This is a video synopsis of a discussion involving Ehsan Rahimy, MD, a retina specialist at the Palo Alto Medical Foundation and adjunct faculty at Stanford University School of Medicine. Dr. Rahimy delves into clinical case scenarios focusing on patients with wet age-related macular degeneration (AMD) and diabetic macular edema (DME).

Case scenario number one involves a 65-year-old Caucasian female diagnosed with neovascular AMD. The patient underwent four monthly injections of bevacizumab, resulting in improved visual acuity from 20/63 to 20/30 and reduction in central subfield thickness (CST) from 533 to 350 microns. Dr. Rahimy emphasizes the importance of assessing optical coherence tomography (OCT) imaging for biomarkers such as intraretinal fluid and pigment epithelial detachment.

Dr. Rahimy discusses the evolving landscape of treatment options, including biosimilars for AMD and DME. Despite the effectiveness of various agents like ranibizumab, aflibercept, and faricimab, cost considerations prompt starting with bevacizumab in many cases. Flexibility exists to switch to preferred agents based on patient response, although payer mandates for biosimilars after bevacizumab failure are increasingly common.

In a cost-conscious environment, physicians often initiate treatment with bevacizumab but retain flexibility to switch to other agents as needed. However, payer preferences for biosimilars following bevacizumab failure pose additional considerations.
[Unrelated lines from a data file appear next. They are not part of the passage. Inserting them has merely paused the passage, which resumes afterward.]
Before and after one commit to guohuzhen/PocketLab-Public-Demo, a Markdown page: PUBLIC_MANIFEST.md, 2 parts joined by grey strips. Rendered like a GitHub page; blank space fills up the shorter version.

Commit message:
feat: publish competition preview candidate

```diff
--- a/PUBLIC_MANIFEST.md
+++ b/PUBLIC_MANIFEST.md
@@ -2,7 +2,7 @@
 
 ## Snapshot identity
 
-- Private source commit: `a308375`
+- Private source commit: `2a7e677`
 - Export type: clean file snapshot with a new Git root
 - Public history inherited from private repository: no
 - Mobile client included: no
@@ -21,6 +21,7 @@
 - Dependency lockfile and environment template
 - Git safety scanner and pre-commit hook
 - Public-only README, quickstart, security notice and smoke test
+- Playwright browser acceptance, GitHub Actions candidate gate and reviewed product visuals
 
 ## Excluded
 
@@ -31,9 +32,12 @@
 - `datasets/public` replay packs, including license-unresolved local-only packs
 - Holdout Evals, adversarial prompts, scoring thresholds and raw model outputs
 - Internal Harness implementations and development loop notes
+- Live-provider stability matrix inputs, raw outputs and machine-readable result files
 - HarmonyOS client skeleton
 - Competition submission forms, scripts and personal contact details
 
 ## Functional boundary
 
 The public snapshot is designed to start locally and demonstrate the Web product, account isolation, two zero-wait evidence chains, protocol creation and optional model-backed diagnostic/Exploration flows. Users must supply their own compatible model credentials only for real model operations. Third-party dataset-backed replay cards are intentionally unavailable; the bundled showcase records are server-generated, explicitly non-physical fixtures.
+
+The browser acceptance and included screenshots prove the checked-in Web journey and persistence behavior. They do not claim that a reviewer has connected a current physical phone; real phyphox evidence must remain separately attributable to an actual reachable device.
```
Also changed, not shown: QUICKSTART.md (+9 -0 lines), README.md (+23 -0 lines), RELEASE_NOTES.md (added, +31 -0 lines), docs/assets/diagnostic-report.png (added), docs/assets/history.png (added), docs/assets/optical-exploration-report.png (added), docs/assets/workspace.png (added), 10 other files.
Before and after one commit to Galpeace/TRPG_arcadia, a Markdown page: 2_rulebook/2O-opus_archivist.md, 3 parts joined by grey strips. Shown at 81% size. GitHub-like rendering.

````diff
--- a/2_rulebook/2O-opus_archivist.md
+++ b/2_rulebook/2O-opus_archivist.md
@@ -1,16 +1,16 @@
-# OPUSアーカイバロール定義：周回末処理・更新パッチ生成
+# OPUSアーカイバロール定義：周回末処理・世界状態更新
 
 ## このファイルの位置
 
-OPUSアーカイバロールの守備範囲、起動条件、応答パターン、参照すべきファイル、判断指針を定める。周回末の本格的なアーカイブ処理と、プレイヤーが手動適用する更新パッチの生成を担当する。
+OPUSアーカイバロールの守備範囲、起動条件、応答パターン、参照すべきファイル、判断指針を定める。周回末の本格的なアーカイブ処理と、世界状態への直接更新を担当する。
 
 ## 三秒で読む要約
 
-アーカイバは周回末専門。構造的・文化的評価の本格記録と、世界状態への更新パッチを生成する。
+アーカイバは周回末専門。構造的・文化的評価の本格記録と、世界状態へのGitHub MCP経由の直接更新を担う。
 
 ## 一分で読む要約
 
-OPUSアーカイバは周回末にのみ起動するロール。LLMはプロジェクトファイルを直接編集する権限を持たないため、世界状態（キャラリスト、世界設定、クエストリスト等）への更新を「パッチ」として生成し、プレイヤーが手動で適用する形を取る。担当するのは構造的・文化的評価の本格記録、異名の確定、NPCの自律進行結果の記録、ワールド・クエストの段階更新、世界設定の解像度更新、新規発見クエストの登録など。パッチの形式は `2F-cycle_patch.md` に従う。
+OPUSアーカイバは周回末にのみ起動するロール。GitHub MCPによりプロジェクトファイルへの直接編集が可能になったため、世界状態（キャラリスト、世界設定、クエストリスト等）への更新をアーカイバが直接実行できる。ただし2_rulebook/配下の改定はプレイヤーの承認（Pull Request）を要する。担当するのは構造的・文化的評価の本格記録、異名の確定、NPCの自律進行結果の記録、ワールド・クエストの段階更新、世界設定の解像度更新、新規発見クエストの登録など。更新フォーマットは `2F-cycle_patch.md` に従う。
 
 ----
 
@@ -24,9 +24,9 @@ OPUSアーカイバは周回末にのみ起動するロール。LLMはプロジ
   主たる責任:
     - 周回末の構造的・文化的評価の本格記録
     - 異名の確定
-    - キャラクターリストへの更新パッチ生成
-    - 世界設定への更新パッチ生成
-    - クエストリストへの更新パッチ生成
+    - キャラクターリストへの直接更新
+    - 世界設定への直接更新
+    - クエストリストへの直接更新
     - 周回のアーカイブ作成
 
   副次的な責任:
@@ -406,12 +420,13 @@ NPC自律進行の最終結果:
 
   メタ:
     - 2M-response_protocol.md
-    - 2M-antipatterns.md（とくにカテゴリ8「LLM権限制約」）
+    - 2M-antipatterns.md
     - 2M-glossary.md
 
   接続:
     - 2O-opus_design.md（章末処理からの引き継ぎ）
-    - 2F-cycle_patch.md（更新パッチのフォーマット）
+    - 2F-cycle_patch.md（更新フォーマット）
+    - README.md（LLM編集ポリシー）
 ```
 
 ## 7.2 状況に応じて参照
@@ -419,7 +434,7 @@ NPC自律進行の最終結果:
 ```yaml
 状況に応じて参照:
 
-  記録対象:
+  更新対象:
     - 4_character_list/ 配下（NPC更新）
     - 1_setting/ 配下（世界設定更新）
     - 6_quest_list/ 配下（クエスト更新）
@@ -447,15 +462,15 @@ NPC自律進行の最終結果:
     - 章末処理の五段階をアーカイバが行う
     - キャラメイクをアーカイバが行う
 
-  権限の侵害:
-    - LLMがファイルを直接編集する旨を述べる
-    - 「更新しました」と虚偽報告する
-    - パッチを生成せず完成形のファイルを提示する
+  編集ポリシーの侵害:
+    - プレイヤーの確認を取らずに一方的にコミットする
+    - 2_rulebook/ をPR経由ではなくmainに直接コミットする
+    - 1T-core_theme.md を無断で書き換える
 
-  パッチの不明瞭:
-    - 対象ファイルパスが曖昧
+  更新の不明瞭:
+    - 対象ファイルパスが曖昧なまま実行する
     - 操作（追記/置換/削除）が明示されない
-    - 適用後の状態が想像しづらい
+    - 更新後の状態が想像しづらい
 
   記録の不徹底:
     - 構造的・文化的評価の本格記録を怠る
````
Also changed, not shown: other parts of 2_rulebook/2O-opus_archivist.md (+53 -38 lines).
Dr. Rahimy underscores the importance of recognizing the advancements made with anti-vascular endothelial growth factor (anti-VEGF) therapies while navigating the practicalities of treatment selection and payer preferences in clinical practice.

Video synopsis is AI-generated and reviewed by HCPLive® editorial staff.